What to do:
In the material below, count the lines with the word "print" and state that number only.

Data for this exercise:
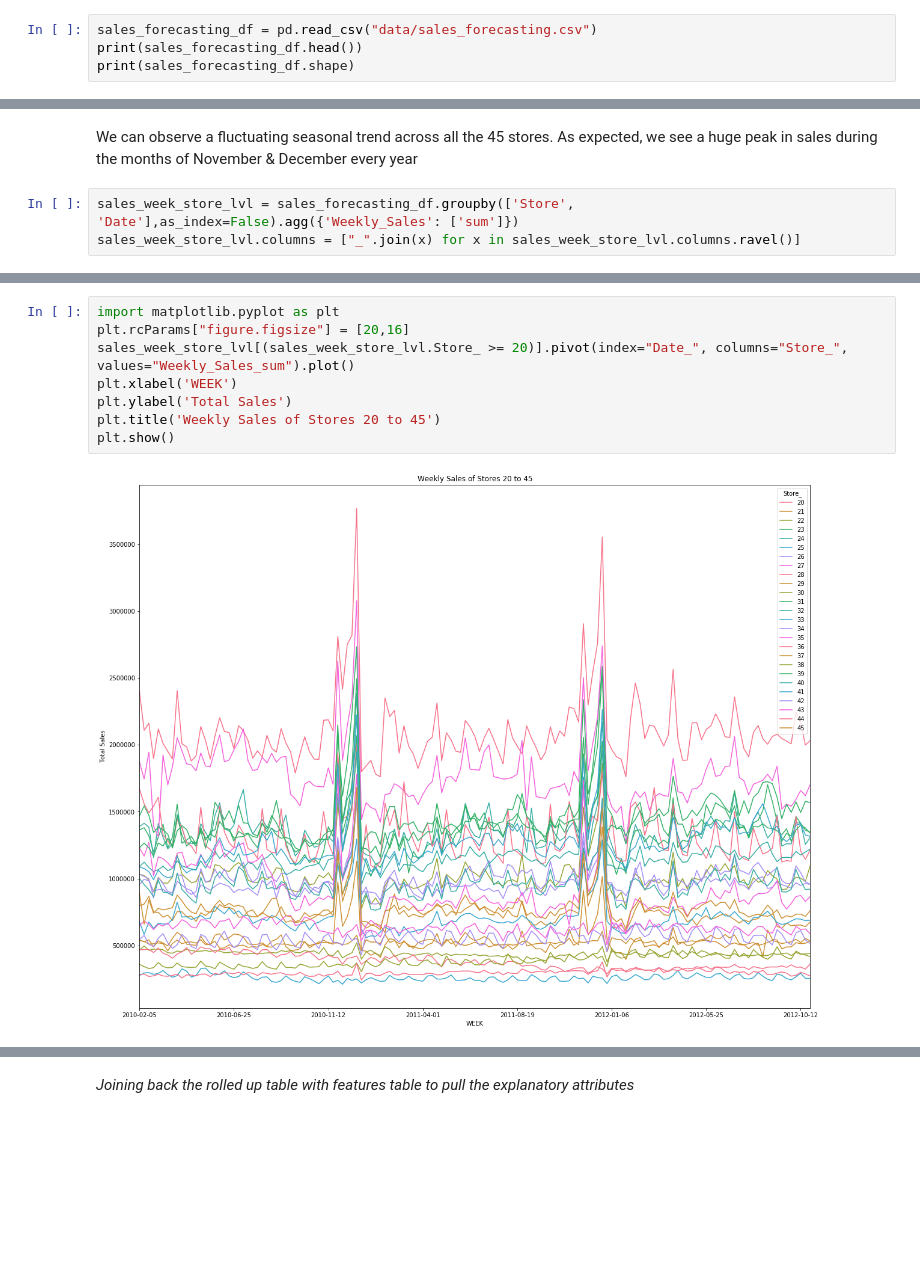
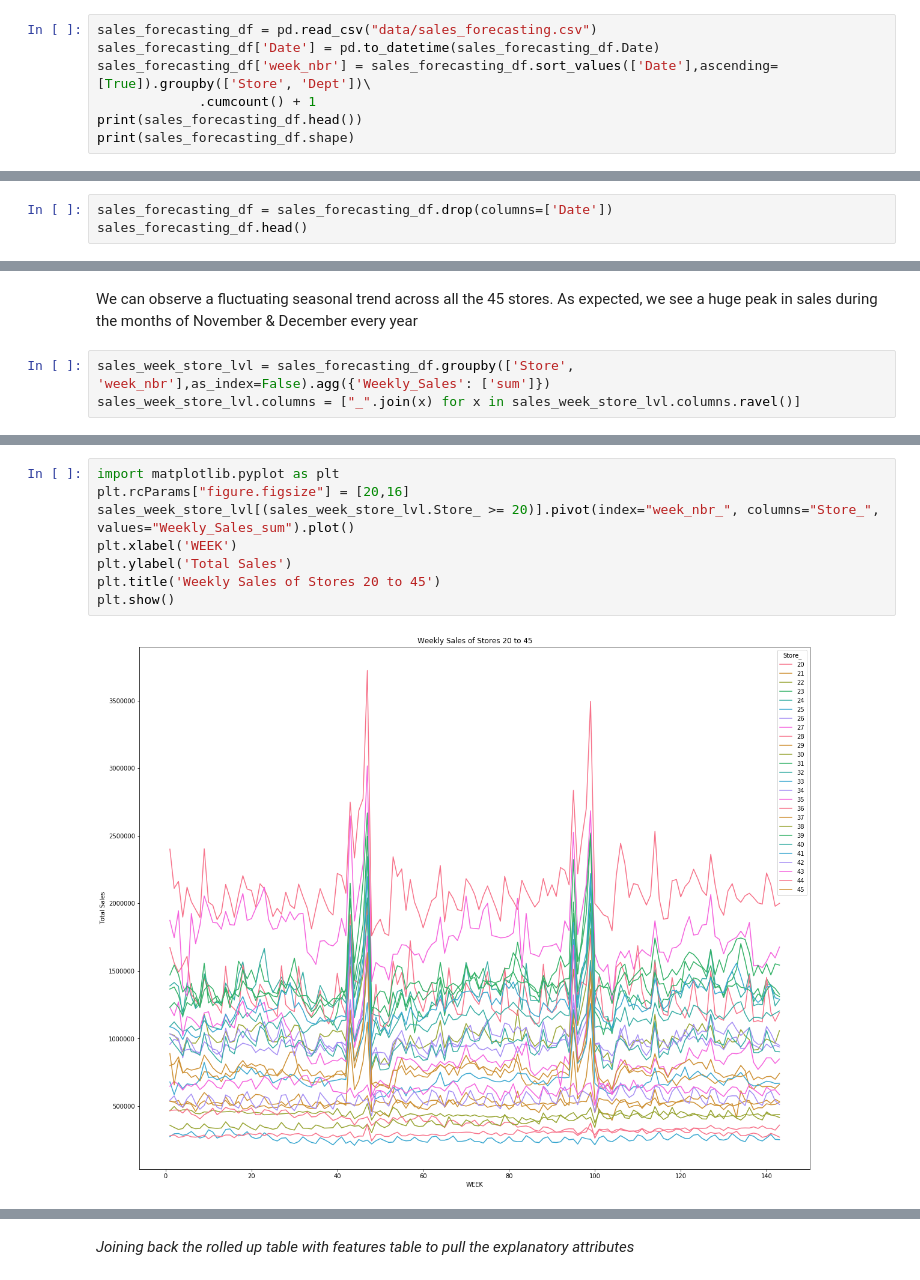
Before and after one commit to bhavish2207/RETAIL-SALES-FORECASTING-using-Recurrent-Neural-Networks, a Jupyter notebook: CIS 731 Project Data EXPLORATION.ipynb, the cells around one changed output, grey strips where cells are left out. Drawn from its saved outputs; the diff is of its cells as text; blank space fills up the shorter version.

```diff
--- a/CIS 731 Project Data EXPLORATION.ipynb
+++ b/CIS 731 Project Data EXPLORATION.ipynb
@@ -19,5 +20,8 @@ sns.set_palette('husl',8)
 # %%
 sales_forecasting_df = pd.read_csv("data/sales_forecasting.csv")
+sales_forecasting_df['Date'] = pd.to_datetime(sales_forecasting_df.Date)
+sales_forecasting_df['week_nbr'] = sales_forecasting_df.sort_values(['Date'],ascending=[True]).groupby(['Store', 'Dept'])\
+             .cumcount() + 1
 print(sales_forecasting_df.head())
 print(sales_forecasting_df.shape)
 # %% [output]
@@ -37,0 +42,3 @@ print(sales_forecasting_df.shape)
+# %%
+sales_forecasting_df = sales_forecasting_df.drop(columns=['Date'])
+sales_forecasting_df.head()
@@ -72,7 +86,7 @@ plt.show()
 # %% [markdown]
 We can observe a fluctuating seasonal trend across all the 45 stores. As expected, we see a huge peak in sales during the months of November & December every year
 # %%
-sales_week_store_lvl = sales_forecasting_df.groupby(['Store', 'Date'],as_index=False).agg({'Weekly_Sales': ['sum']})
+sales_week_store_lvl = sales_forecasting_df.groupby(['Store', 'week_nbr'],as_index=False).agg({'Weekly_Sales': ['sum']})
 sales_week_store_lvl.columns = ["_".join(x) for x in sales_week_store_lvl.columns.ravel()]
 # %%
 import matplotlib.pyplot as plt
@@ -87,10 +101,10 @@ plt.show()
 # %%
 import matplotlib.pyplot as plt
 plt.rcParams["figure.figsize"] = [20,16]
-sales_week_store_lvl[(sales_week_store_lvl.Store_ >= 20)].pivot(index="Date_", columns="Store_", values="Weekly_Sales_sum").plot()
+sales_week_store_lvl[(sales_week_store_lvl.Store_ >= 20)].pivot(index="week_nbr_", columns="Store_", values="Weekly_Sales_sum").plot()
 plt.xlabel('WEEK')
 plt.ylabel('Total Sales')
 plt.title('Weekly Sales of Stores 20 to 45')
 plt.show()
 # %% [output]
-[figure, old version]
+[figure, new version]
```
Also changed, not shown: parts of 18 cells of this notebook.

Expected answer:
3